Look at that lady dancing around with no clothes
She’ll give you all her body
That’s if you’ve got the dough
She’ll let you see most
Anything but there’s one thing
That she’ll never show
And that’s a little bit of real emotion
A little bit of true emotion
In case a little bit of emotion
Gives her away
Think Jane Fonda in Klute dishing out stud-encouraging bullshit while simultaneously looking at her watch and you’ll get the picture. Of course, this girl feels emotions ranging from self-loathing to guilty pleasure while engaged in her work, but “Somehow she’s gotta get through every day/And the only way is not to show one little bit of emotion.” Years of therapy are unlikely to set her right.
The second involves the “village idiot,” an intellectually disabled man happy in his ignorance. What do people tend to do when they sense that someone with a mental disability lurks ahead? They cross the street. In this case, the disabled guy is completely harmless, but people have a hard time shaking their discomfort with someone who isn’t quite right:

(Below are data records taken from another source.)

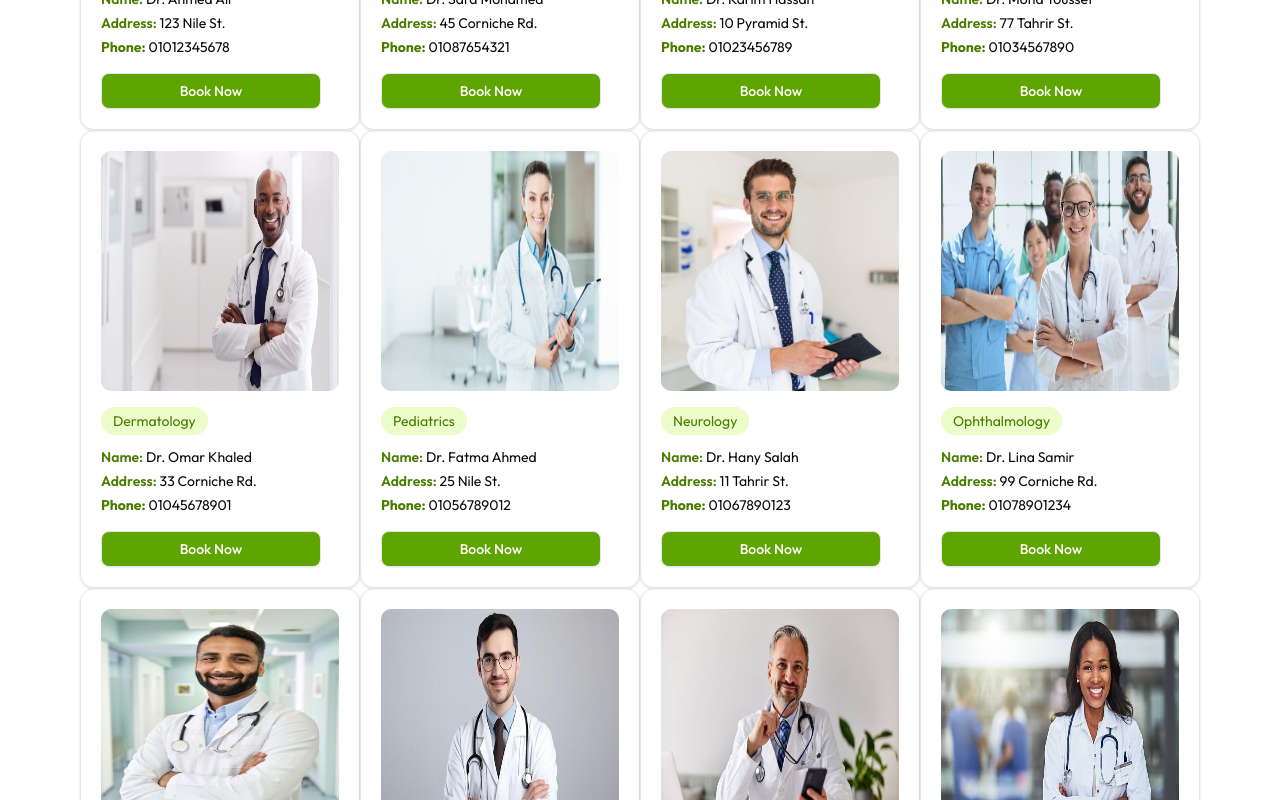
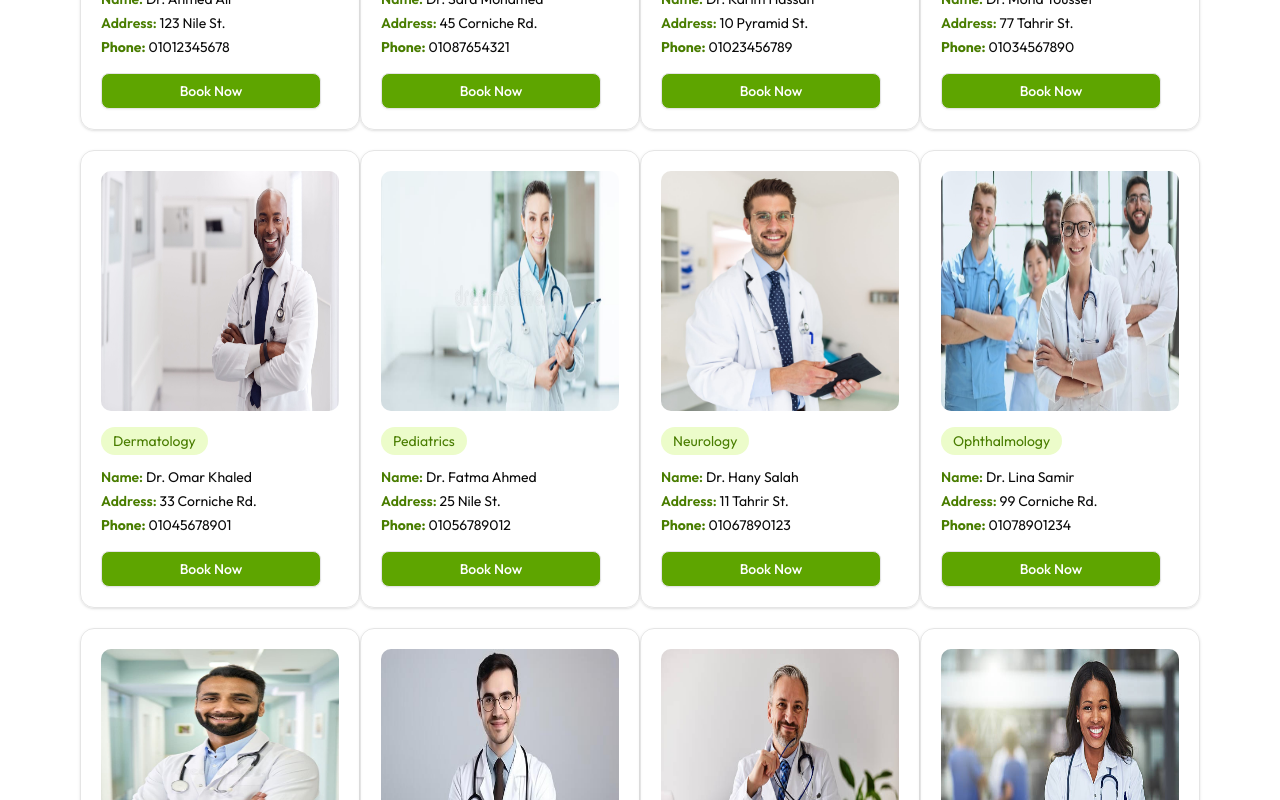
Before and after one commit to zaynab-abdallah/doctor-appointment-, a Next.js app: page / in a window 1280 px wide. Shown: the part 1740-2540 px from the top of the page. Built offline with nearby package versions, Linux system fonts and the light colour scheme; no server answers.

Commit message:
Update DoctorCard.jsx

```diff
--- a/components/_components/DoctorCard.jsx
+++ b/components/_components/DoctorCard.jsx
@@ -13,7 +13,7 @@ function DoctorCard({ doctor }) {
 
   return (
     <div
-      className="border rounded-xl p-5 shadow-sm hover:shadow-md transition w-70  cursor-pointer"
+      className="border rounded-xl p-5 shadow-sm hover:shadow-md transition w-70 mb-5  cursor-pointer"
       onClick={handleCardClick}
     >
       {/* Image */}
```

Look at that looney
With a smile on his face
He knows no shame
And feels no disgrace
He’s got a look in his eyes
That makes it seem that he’s from outer space
Maybe that looney knows what it’s all about
He’s got something to say
But he can’t spit it out
He’s uncoordinated so we shut him out
In case he shows a little bit of emotion
A little bit of real emotion
We’re afraid to see a bit of emotion
So we walk away
You may be offended by Ray’s use of the term “looney,” but by using the common perception of the intellectually challenged, Ray gives us an opportunity to look into the mirror and examine our foundless fears.
“A Gallon of Gas”: I didn’t like this song when I reviewed it for Come Dancing, and while I certainly can’t fault Dave’s performance, I couldn’t care less about a rich dude who can’t find gas for his brand new caddy. Fuck that guy.
“Misery”: The theme is eerily similar to “Attitude” with a touch more emphasis on the misery caused by whiny moaners, but though the boys rock pretty hard, the song has kind of a been-there-done-that-and-do-we-really-need-to-do-it-again feel. The best part by far is . . . yes, you guessed it . . . Dave’s guitar solo.
“Moving Pictures”: The closing song is way, way too disco for my tastes. The basic message is “things change,” but I think I already knew that. This is the only song on the album that I can’t tolerate.
I think Ray should have shown some appreciation for his brother’s exceptional work by changing the artistic attribution to “The Kinks Featuring Dave Davies.” There’s plenty of room on the cover to accommodate such a move, and I’m sure Dave would have appreciated the recognition. While Dave identified “Attitude” and “Low Budget” as his favorites (mine too), his work shines on every track, even the weaker ones.
The stronger tracks more than compensate for the misses, but what makes the album a keeper is the undeniable energy of the band. The new lineup gelled pretty quickly and the decision to reconnect with their rock ‘n’ roll roots resulted in an album far more exciting than their first two Arista efforts.
In closing, I will temporarily set aside my status as a nonbeliever and sum up my reaction to Low Budget in one pithy phrase.
God save the Kinks!